INPUT MATERIAL:
'''

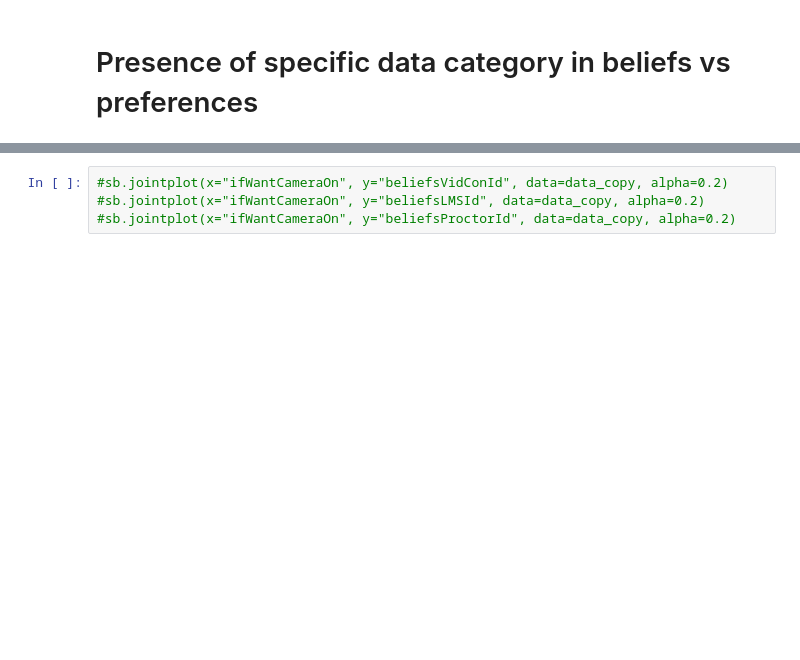
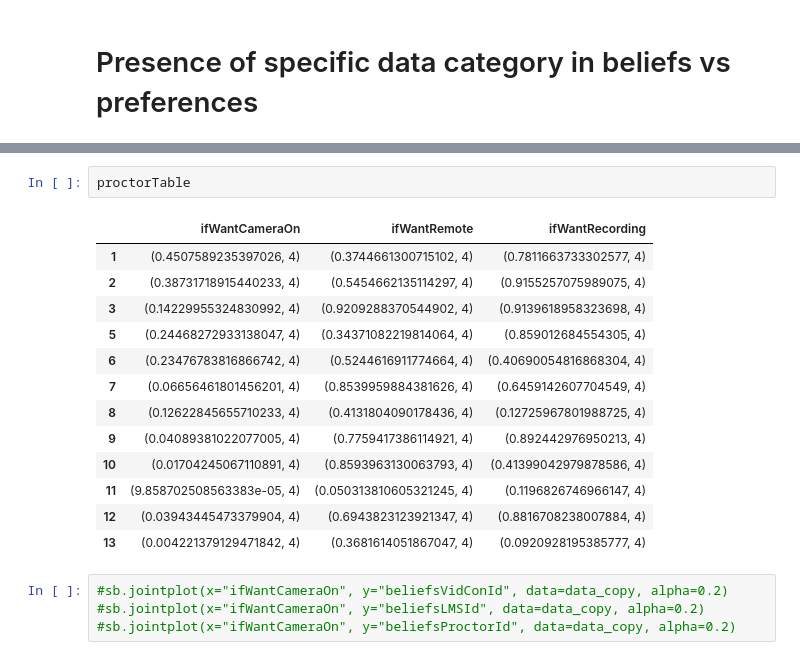
Before and after one commit to SemicolonExpected/Miscellania, a Jupyter notebook: SSentiments2021/DataBeliefsVsPreferences.ipynb, the cells around one changed output, grey strips where cells are left out. Saved outputs shown, nothing was run; the diff lists cells and outputs as text; blank space fills up the shorter version.

```diff
--- a/SSentiments2021/DataBeliefsVsPreferences.ipynb
+++ b/SSentiments2021/DataBeliefsVsPreferences.ipynb
@@ -149,3 +227,19 @@ Whether belief that any specific category is collected correlates with any prefe
+# %%
+proctorTable
+# %% [output]
+|  | ifWantCameraOn | ifWantRemote | ifWantRecording |
+| 1 | (0.4507589235397026, 4) | (0.3744661300715102, 4) | (0.7811663733302577, 4) |
+| 2 | (0.38731718915440233, 4) | (0.5454662135114297, 4) | (0.9155257075989075, 4) |
+| 3 | (0.14229955324830992, 4) | (0.9209288370544902, 4) | (0.9139618958323698, 4) |
+| 5 | (0.24468272933138047, 4) | (0.34371082219814064, 4) | (0.859012684554305, 4) |
+| 6 | (0.23476783816866742, 4) | (0.5244616911774664, 4) | (0.40690054816868304, 4) |
+| 7 | (0.06656461801456201, 4) | (0.8539959884381626, 4) | (0.6459142607704549, 4) |
+| 8 | (0.12622845655710233, 4) | (0.4131804090178436, 4) | (0.12725967801988725, 4) |
+| 9 | (0.04089381022077005, 4) | (0.7759417386114921, 4) | (0.892442976950213, 4) |
+| 10 | (0.01704245067110891, 4) | (0.8593963130063793, 4) | (0.41399042979878586, 4) |
+| 11 | (9.858702508563383e-05, 4) | (0.050313810605321245, 4) | (0.1196826746966147, 4) |
+| 12 | (0.03943445473379904, 4) | (0.6943823123921347, 4) | (0.8816708238007884, 4) |
+| 13 | (0.004221379129471842, 4) | (0.3681614051867047, 4) | (0.0920928195385777, 4) |
 # %%
 #sb.jointplot(x="ifWantCameraOn", y="beliefsVidConId", data=data_copy, alpha=0.2)
 #sb.jointplot(x="ifWantCameraOn", y="beliefsLMSId", data=data_copy, alpha=0.2)
```
Also changed, not shown: parts of 6 cells of this notebook.
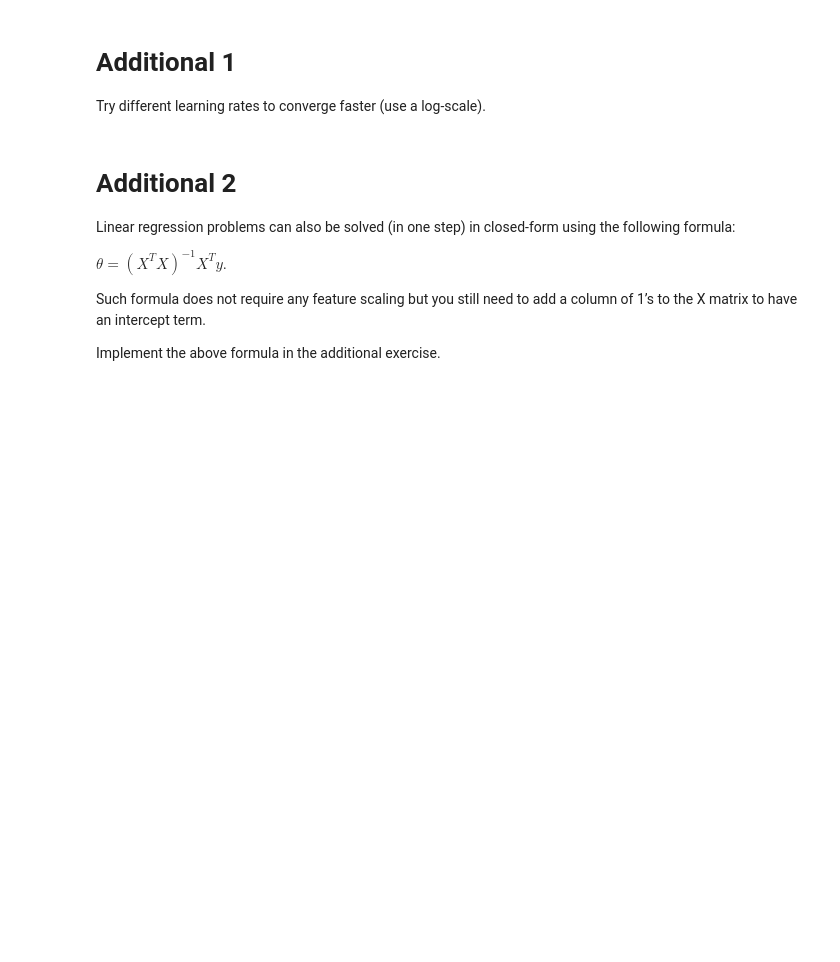
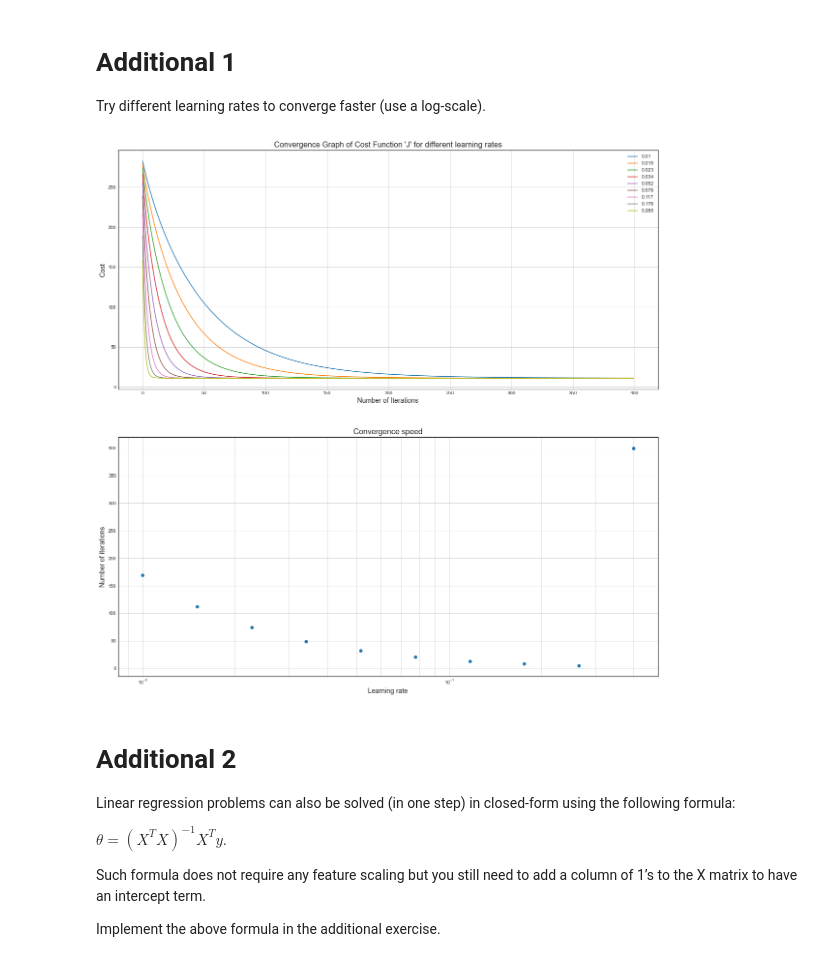
Before and after one commit to NicolaZomer/VisionCognitiveSystems, a Jupyter notebook: Lab1_LinearRegression_ex.ipynb, the cells around one changed output. Cells and saved outputs as stored; diff of their text form; code cells hidden in the pictures; blank space fills up the shorter version.

```diff
--- a/Lab1_LinearRegression_ex.ipynb
+++ b/Lab1_LinearRegression_ex.ipynb
@@ -678,6 +678,45 @@ plt.show()
 # %% [markdown]
 # Additional 1
 Try different learning rates to converge faster (use a log-scale).
+# %%
+learning_rates = np.exp(np.linspace(np.log(0.01), np.log(0.4), 10))
+convergence_limit = 20
+convergence_steps = []
+
+# Hyper-parameters
+num_iters = 400
+
+# Plot object
+fig, (ax1, ax2) = plt.subplots(2, 1, figsize=(20, 20))
+
+for lr in learning_rates:
+    theta = np.zeros((X_train_norm.shape[1], 1))
+
+    (theta, _, J_history) = gradient_descent(X_train_norm, y_train, theta, lr, num_iters)
+    J_history = np.array(J_history)
+    convergence_steps.append(len(J_history[J_history>=convergence_limit]))
+
+    if lr<0.35:
+        ax1.plot(range(len(J_history)), J_history)
+
+ax2.scatter(learning_rates, convergence_steps)
+
+# plot properties
+ax1.set_title("Convergence Graph of Cost Function 'J' for different learning rates", fontsize=16)
+ax1.set_xlabel("Number of Iterations", fontsize=14)
+ax1.set_ylabel("Cost", fontsize=14)
+ax1.legend(learning_rates.round(3))
+ax1.grid()
+
+ax2.set_title("Convergence speed", fontsize=16)
+ax2.set_xlabel("Learning rate", fontsize=14)
+ax2.set_ylabel("Number of iterations", fontsize=14)
+ax2.grid(which='both')
+ax2.set_xscale('log')
+
+plt.show()
+# %% [output]
+[figure, added]
 # %% [markdown]
 # Additional 2
 
```
Also changed, not shown: parts of 4 cells of this notebook.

'''

WORK TASK:
Set down all entries above again, exactly, without images.

YOUR SOLUTION:
Before and after one commit to SemicolonExpected/Miscellania, a Jupyter notebook: SSentiments2021/DataBeliefsVsPreferences.ipynb, the cells around one changed output, grey strips where cells are left out. Saved outputs shown, nothing was run; the diff lists cells and outputs as text; blank space fills up the shorter version.

```diff
--- a/SSentiments2021/DataBeliefsVsPreferences.ipynb
+++ b/SSentiments2021/DataBeliefsVsPreferences.ipynb
@@ -149,3 +227,19 @@ Whether belief that any specific category is collected correlates with any prefe
+# %%
+proctorTable
+# %% [output]
+|  | ifWantCameraOn | ifWantRemote | ifWantRecording |
+| 1 | (0.4507589235397026, 4) | (0.3744661300715102, 4) | (0.7811663733302577, 4) |
+| 2 | (0.38731718915440233, 4) | (0.5454662135114297, 4) | (0.9155257075989075, 4) |
+| 3 | (0.14229955324830992, 4) | (0.9209288370544902, 4) | (0.9139618958323698, 4) |
+| 5 | (0.24468272933138047, 4) | (0.34371082219814064, 4) | (0.859012684554305, 4) |
+| 6 | (0.23476783816866742, 4) | (0.5244616911774664, 4) | (0.40690054816868304, 4) |
+| 7 | (0.06656461801456201, 4) | (0.8539959884381626, 4) | (0.6459142607704549, 4) |
+| 8 | (0.12622845655710233, 4) | (0.4131804090178436, 4) | (0.12725967801988725, 4) |
+| 9 | (0.04089381022077005, 4) | (0.7759417386114921, 4) | (0.892442976950213, 4) |
+| 10 | (0.01704245067110891, 4) | (0.8593963130063793, 4) | (0.41399042979878586, 4) |
+| 11 | (9.858702508563383e-05, 4) | (0.050313810605321245, 4) | (0.1196826746966147, 4) |
+| 12 | (0.03943445473379904, 4) | (0.6943823123921347, 4) | (0.8816708238007884, 4) |
+| 13 | (0.004221379129471842, 4) | (0.3681614051867047, 4) | (0.0920928195385777, 4) |
 # %%
 #sb.jointplot(x="ifWantCameraOn", y="beliefsVidConId", data=data_copy, alpha=0.2)
 #sb.jointplot(x="ifWantCameraOn", y="beliefsLMSId", data=data_copy, alpha=0.2)
```
Also changed, not shown: parts of 6 cells of this notebook.
Before and after one commit to NicolaZomer/VisionCognitiveSystems, a Jupyter notebook: Lab1_LinearRegression_ex.ipynb, the cells around one changed output. Cells and saved outputs as stored; diff of their text form; code cells hidden in the pictures; blank space fills up the shorter version.

```diff
--- a/Lab1_LinearRegression_ex.ipynb
+++ b/Lab1_LinearRegression_ex.ipynb
@@ -678,6 +678,45 @@ plt.show()
 # %% [markdown]
 # Additional 1
 Try different learning rates to converge faster (use a log-scale).
+# %%
+learning_rates = np.exp(np.linspace(np.log(0.01), np.log(0.4), 10))
+convergence_limit = 20
+convergence_steps = []
+
+# Hyper-parameters
+num_iters = 400
+
+# Plot object
+fig, (ax1, ax2) = plt.subplots(2, 1, figsize=(20, 20))
+
+for lr in learning_rates:
+    theta = np.zeros((X_train_norm.shape[1], 1))
+
+    (theta, _, J_history) = gradient_descent(X_train_norm, y_train, theta, lr, num_iters)
+    J_history = np.array(J_history)
+    convergence_steps.append(len(J_history[J_history>=convergence_limit]))
+
+    if lr<0.35:
+        ax1.plot(range(len(J_history)), J_history)
+
+ax2.scatter(learning_rates, convergence_steps)
+
+# plot properties
+ax1.set_title("Convergence Graph of Cost Function 'J' for different learning rates", fontsize=16)
+ax1.set_xlabel("Number of Iterations", fontsize=14)
+ax1.set_ylabel("Cost", fontsize=14)
+ax1.legend(learning_rates.round(3))
+ax1.grid()
+
+ax2.set_title("Convergence speed", fontsize=16)
+ax2.set_xlabel("Learning rate", fontsize=14)
+ax2.set_ylabel("Number of iterations", fontsize=14)
+ax2.grid(which='both')
+ax2.set_xscale('log')
+
+plt.show()
+# %% [output]
+[figure, added]
 # %% [markdown]
 # Additional 2
 
```
Also changed, not shown: parts of 4 cells of this notebook.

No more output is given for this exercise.